His arm is strong. His mind is clear. His delivery is new and — the Marlins are hoping — improved. About the only tiny imperfection that pitcher Jarred Cosart is open to discussing is the chip on his shoulder.
It was put there by the Marlins at the onset of spring training when they didn’t guarantee Cosart a spot in their starting rotation, lumping him in with four or five other contenders for two open spots.
And that troubled him. He thought he deserved better.
“I’d be lying if I said it didn’t bother me,” Cosart said. “I felt a little slap in the face. I would have thought I would have had a leg up on guys [with less major-league experience]. But that’s not my decision. It might have been a wake-up call for me.”
If that was the Marlins’ intention, it seems to be working.
His Saturday back field outing aside, when Cosart spent much of the afternoon experimenting with his changeup and curve against Mets minor-league hitters, he has been outstanding this spring — so much so that it would be a surprise if he isn’t in the Marlins’ rotation at season’s start.
He hasn’t allowed a run in 9 2/3 innings.
“Nothing not to like from Jarred this spring,” manager Don Mattingly said.
Mattingly hasn’t announced which two pitchers will join Jose Fernandez, Wei-Yin Chen and Tom Koehler in the five-man rotation. But it appears likely that those jobs will go to Cosart and left-hander Adam Conley.
For Cosart, it could mark a turnaround from a disastrous 2015 season in which his bouts with dizziness were eventually diagnosed as vertigo, limiting him to only 13 starts, a 2-5 record and 4.52 ERA.
It certainly wasn’t what the Marlins were expecting after acquiring him from the Astros the previous season and after watching him go 4-4 with a 2.39 ERA in his 10 starts with them after the deal.
Now, though, the vertigo is behind him and the Marlins, under the tutelage of pitching coaches Juan Nieves and Jim Benedict, are hoping for a bounce-back season. It’s why, when the Marlins went to Kissimmee on Saturday to face the Astros, the two coaches remained behind to watch Cosart pitch in a minor-league game.
“We’re trying to get his physical gifts out,” Benedict said between innings while seated in a golf cart behind the backstop screen. “I know that we’ve got to try to make him achieve what he’s capable of doing.”
And the Marlins believe Cosart can do a lot.
Before boarding the bus to Kissimmee, Mattingly went so far as to declare Cosart as a “key” to the Marlins’ success this season.
“You can count on Jose is Jose,” Mattingly said of Fernandez. “Chen’s got a pretty good track record. Tommy’s [Koehler] starting to form a track record.”
Cosart is a different story. He’s blessed with talent, but the results have been inconsistent.
“With Jarred, it’s been a guy with really good stuff, but just hasn’t quite panned out — some of it no fault of his own,” Mattingly said, referring to Cosart’s vertigo problems last season.

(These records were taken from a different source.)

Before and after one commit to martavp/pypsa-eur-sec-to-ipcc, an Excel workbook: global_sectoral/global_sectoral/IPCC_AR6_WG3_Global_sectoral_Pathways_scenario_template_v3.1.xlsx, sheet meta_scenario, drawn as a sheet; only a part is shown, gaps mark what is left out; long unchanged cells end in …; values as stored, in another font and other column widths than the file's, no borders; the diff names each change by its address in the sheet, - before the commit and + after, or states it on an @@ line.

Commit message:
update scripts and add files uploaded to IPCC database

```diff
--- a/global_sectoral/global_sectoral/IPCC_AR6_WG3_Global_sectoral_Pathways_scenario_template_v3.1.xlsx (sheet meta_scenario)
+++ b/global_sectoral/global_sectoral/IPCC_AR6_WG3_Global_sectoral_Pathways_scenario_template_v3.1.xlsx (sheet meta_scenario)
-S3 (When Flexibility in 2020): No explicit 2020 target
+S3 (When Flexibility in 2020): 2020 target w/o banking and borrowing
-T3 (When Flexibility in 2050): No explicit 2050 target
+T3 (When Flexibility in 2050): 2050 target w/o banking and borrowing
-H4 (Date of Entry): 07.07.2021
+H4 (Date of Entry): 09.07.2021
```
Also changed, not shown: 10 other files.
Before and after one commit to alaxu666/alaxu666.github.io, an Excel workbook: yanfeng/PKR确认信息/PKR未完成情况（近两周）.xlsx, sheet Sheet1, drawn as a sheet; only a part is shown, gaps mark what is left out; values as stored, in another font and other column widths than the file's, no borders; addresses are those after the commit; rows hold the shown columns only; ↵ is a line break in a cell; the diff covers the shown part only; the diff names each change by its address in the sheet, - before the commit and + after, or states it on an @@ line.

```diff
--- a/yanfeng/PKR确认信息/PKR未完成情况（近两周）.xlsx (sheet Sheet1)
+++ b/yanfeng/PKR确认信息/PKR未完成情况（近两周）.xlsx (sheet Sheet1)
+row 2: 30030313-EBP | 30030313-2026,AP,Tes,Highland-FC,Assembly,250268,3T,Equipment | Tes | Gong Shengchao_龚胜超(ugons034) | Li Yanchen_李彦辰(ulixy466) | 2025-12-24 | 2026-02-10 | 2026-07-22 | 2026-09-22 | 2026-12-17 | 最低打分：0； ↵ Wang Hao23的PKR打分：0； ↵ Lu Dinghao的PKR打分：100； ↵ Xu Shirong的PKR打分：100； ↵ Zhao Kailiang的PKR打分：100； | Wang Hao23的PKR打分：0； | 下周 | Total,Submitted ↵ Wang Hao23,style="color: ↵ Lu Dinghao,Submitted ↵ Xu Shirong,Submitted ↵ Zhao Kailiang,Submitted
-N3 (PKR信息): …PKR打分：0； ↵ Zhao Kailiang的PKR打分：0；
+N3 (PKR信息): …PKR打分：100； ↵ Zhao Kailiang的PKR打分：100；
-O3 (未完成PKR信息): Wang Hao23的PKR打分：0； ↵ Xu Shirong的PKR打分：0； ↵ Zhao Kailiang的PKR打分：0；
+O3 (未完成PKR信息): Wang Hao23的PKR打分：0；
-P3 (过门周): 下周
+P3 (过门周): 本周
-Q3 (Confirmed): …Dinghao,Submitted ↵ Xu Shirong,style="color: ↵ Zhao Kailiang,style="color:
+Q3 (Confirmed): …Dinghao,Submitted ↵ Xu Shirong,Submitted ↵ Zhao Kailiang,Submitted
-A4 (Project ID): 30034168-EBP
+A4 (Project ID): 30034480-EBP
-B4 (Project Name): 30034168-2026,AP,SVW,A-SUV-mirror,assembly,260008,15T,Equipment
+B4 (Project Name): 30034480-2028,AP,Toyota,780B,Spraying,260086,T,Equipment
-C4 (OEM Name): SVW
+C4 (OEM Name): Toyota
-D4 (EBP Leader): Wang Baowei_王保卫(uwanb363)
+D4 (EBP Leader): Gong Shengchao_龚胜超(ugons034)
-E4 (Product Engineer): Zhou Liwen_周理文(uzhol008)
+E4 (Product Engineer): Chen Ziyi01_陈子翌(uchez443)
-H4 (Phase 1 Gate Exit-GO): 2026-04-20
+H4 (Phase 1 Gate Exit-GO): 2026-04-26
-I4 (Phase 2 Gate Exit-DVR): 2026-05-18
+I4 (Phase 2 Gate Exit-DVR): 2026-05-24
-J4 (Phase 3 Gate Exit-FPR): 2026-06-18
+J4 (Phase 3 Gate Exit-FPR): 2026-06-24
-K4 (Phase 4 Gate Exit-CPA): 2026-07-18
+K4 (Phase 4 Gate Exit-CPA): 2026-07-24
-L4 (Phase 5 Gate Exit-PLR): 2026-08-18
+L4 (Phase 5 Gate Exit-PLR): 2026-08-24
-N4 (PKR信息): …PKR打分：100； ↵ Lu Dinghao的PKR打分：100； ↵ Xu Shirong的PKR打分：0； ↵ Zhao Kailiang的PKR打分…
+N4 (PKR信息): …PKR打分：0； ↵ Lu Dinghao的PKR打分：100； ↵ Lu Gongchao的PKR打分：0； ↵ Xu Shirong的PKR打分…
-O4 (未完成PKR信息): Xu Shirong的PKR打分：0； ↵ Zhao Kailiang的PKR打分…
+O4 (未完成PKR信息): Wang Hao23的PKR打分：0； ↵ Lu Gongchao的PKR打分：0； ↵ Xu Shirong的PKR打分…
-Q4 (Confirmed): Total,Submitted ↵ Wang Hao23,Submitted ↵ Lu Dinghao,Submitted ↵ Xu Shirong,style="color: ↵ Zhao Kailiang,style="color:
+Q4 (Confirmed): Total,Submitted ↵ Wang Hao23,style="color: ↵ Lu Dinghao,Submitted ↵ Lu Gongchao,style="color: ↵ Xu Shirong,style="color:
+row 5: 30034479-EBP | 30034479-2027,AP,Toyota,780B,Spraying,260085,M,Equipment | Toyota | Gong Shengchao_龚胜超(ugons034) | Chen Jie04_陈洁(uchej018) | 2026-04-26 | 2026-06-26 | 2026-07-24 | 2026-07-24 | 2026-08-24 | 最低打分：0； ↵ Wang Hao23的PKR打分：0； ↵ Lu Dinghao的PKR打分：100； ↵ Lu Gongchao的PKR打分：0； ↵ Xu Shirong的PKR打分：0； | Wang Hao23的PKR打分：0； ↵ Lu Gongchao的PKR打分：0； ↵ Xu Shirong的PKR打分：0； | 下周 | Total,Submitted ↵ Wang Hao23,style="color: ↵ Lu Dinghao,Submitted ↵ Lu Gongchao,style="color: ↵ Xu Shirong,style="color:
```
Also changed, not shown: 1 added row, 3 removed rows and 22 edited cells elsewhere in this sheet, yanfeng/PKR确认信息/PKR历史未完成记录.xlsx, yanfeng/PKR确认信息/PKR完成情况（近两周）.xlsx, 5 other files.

With the vertigo now a thing of the past, Cosart said he has never felt more confident.
“It’s just great to feel normal, like I did from the first day I stepped on a baseball field,” he said. “I guess it’s kind of like a load off your back.”
Throw in a “new delivery, new mind-set,” and Cosart is hungering to add his name in the rotation.
“I came in with head down to camp, didn’t say much,” Cosart said or his determination heading into spring training. “I just wanted to compete and pitch. Things got a little easier when [Nieves and Benedict] got their hands on me and made pitching a lot easier for me.
“The bump in the road last year is what it is. But that’s over. I know what I can do. It’s a lot easier being positive.”
▪ Sunday: Marlins RHP Jose Fernandez vs. Cardinals LHP Jaime Garcia, 1:05 p.m., Jupiter.
▪ Monday: Marlins LHP Chris Narveson at Nationals (to be announced), 1:05 p.m., Viera